# [WHAT YOU SHOULD DO]
Could you write out the records below exactly as they appear, leaving out any pictures?

# [DATASET RECORDS]
------
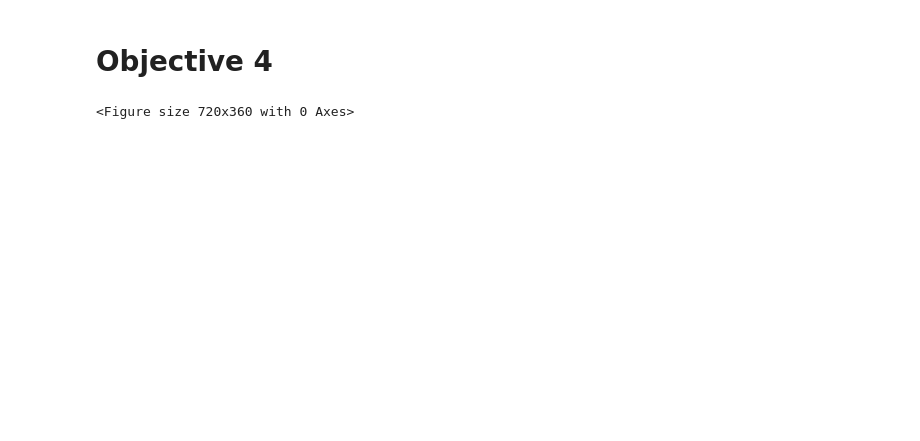
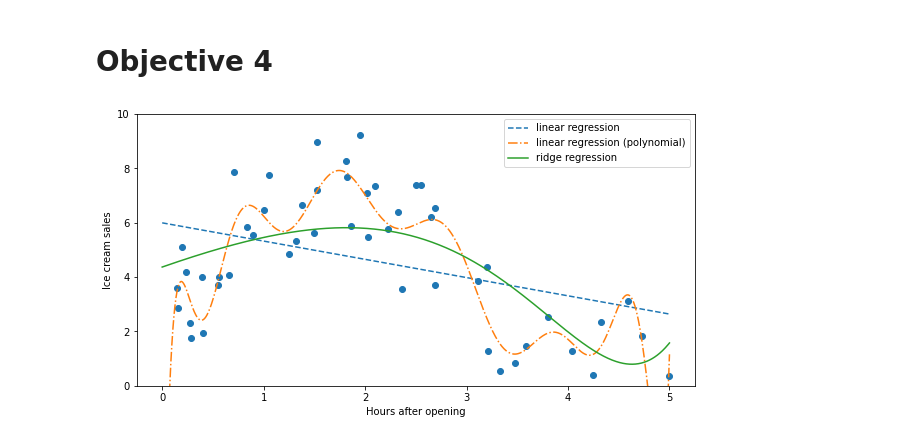
Before and after one commit to somersgreg/DS-Unit-2-Linear-Models, a Jupyter notebook: module3-ridge-regression/LS_DS_213.Objective.4.1.ipynb, the cells around one changed output. Drawn from its saved outputs; the diff is of its cells as text; code cells hidden in the pictures; blank space fills up the shorter version.

```diff
--- a/module3-ridge-regression/LS_DS_213.Objective.4.1.ipynb
+++ b/module3-ridge-regression/LS_DS_213.Objective.4.1.ipynb
@@ -45,19 +45,17 @@ yfit_ridge = ridge_model.predict(xfit[:, np.newaxis])
 # %%
 import matplotlib.pyplot as plt
 
 fig, ax = plt.subplots(figsize=(10,5))
 ax.scatter(x,y)
 
 ax.plot(xfit, yfit, linestyle='--', label='linear regression')
 ax.plot(xfit, yfit_poly, linestyle = '-.', label='linear regression (polynomial)')
 ax.plot(xfit, yfit_ridge, label='ridge regression')
 
 ax.set_ylim([0, 10])
 
 ax.set_xlabel('Hours after opening')
 ax.set_ylabel('Ice cream sales')
 ax.legend();
-
-fig.clf()
 # %% [output]
-<Figure size 720x360 with 0 Axes>
+[figure, added]
```
Also changed, not shown: 1 other file.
------
# [WRITTEN REPLY]
Before and after one commit to somersgreg/DS-Unit-2-Linear-Models, a Jupyter notebook: module3-ridge-regression/LS_DS_213.Objective.4.1.ipynb, the cells around one changed output. Drawn from its saved outputs; the diff is of its cells as text; code cells hidden in the pictures; blank space fills up the shorter version.

```diff
--- a/module3-ridge-regression/LS_DS_213.Objective.4.1.ipynb
+++ b/module3-ridge-regression/LS_DS_213.Objective.4.1.ipynb
@@ -45,19 +45,17 @@ yfit_ridge = ridge_model.predict(xfit[:, np.newaxis])
 # %%
 import matplotlib.pyplot as plt
 
 fig, ax = plt.subplots(figsize=(10,5))
 ax.scatter(x,y)
 
 ax.plot(xfit, yfit, linestyle='--', label='linear regression')
 ax.plot(xfit, yfit_poly, linestyle = '-.', label='linear regression (polynomial)')
 ax.plot(xfit, yfit_ridge, label='ridge regression')
 
 ax.set_ylim([0, 10])
 
 ax.set_xlabel('Hours after opening')
 ax.set_ylabel('Ice cream sales')
 ax.legend();
-
-fig.clf()
 # %% [output]
-<Figure size 720x360 with 0 Axes>
+[figure, added]
```
Also changed, not shown: 1 other file.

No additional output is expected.